__Instructions for the task__
Read through the data below and state how many of its lines contain the word "status", adding nothing.

-------- Task inputs --------

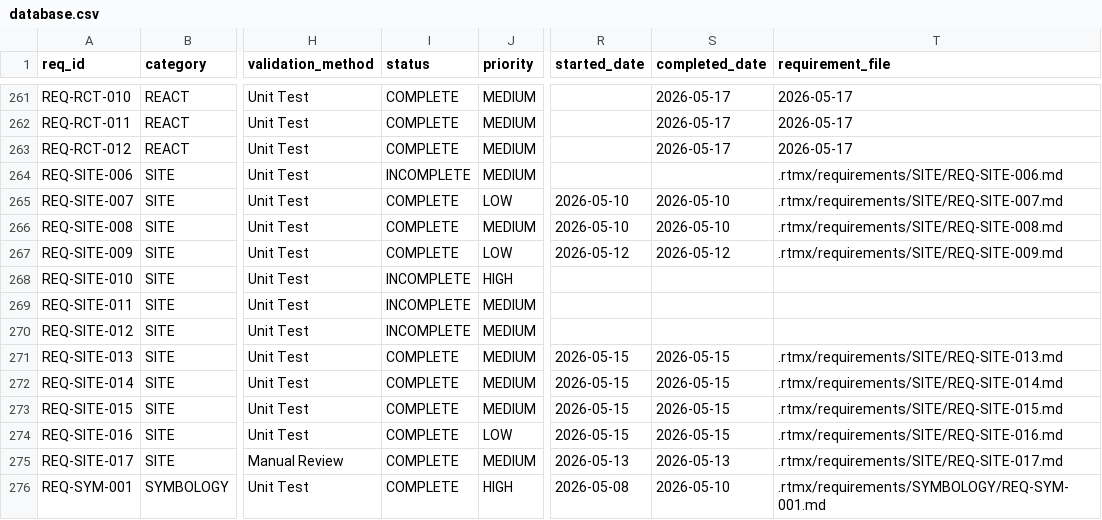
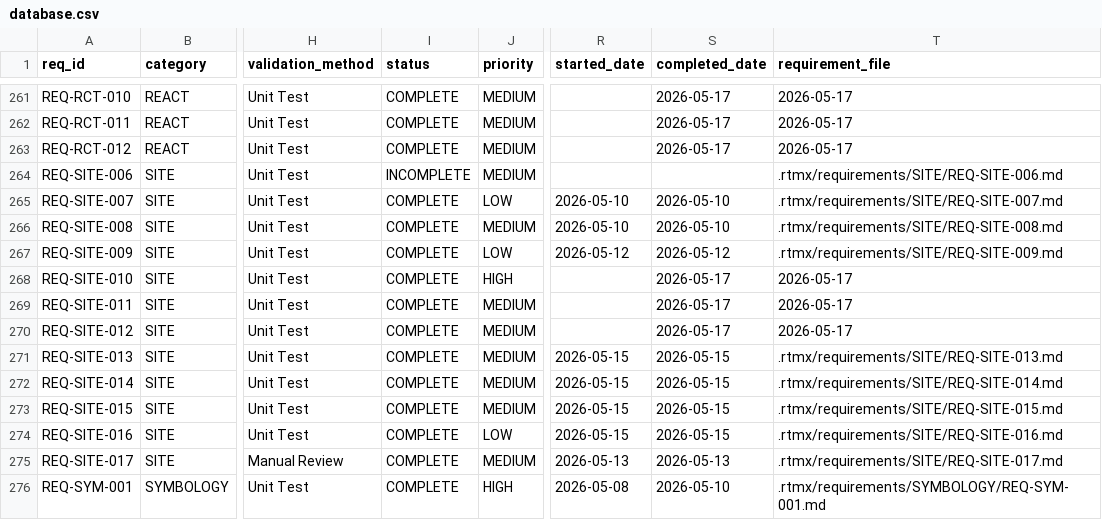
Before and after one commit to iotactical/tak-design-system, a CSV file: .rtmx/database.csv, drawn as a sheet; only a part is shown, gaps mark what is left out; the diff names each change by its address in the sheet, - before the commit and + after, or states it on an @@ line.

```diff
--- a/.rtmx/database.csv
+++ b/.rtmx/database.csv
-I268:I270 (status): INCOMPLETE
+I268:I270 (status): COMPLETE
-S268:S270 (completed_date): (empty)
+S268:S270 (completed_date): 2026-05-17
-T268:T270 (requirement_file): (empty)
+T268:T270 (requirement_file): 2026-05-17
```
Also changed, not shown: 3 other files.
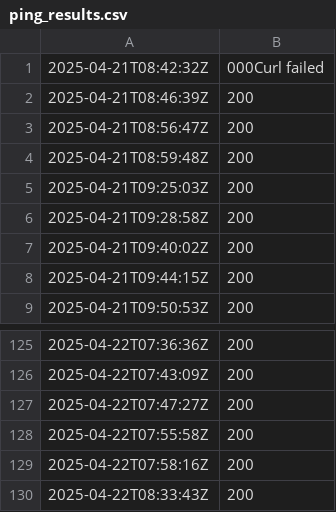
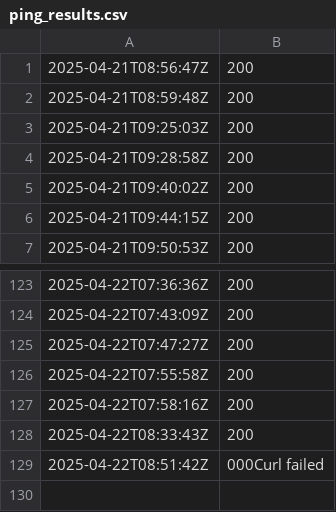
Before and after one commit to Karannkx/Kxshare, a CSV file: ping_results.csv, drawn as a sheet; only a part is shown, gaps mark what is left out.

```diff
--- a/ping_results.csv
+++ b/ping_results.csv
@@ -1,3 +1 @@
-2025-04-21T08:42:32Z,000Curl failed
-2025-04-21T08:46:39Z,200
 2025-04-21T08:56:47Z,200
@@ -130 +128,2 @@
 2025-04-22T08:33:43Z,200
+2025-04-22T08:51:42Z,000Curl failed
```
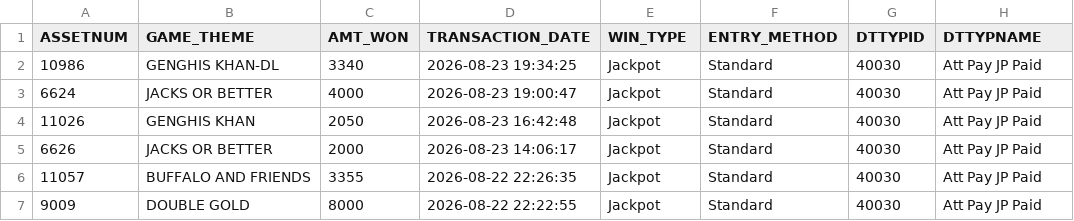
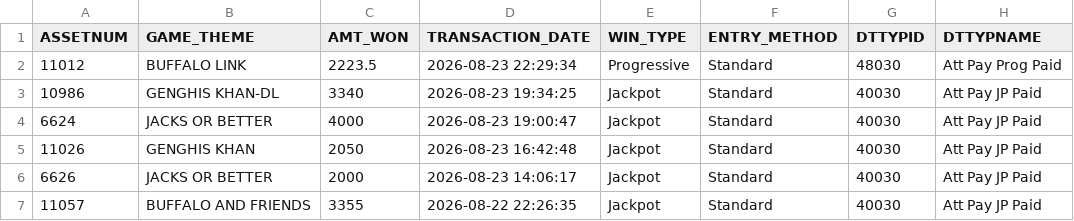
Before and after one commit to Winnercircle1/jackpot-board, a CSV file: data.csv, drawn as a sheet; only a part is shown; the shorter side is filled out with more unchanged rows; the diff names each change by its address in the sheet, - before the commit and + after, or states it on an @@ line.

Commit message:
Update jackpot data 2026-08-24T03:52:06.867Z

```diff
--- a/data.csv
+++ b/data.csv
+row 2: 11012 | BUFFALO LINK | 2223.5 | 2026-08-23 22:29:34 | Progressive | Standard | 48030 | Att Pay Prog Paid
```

--------

__Response to this task__
2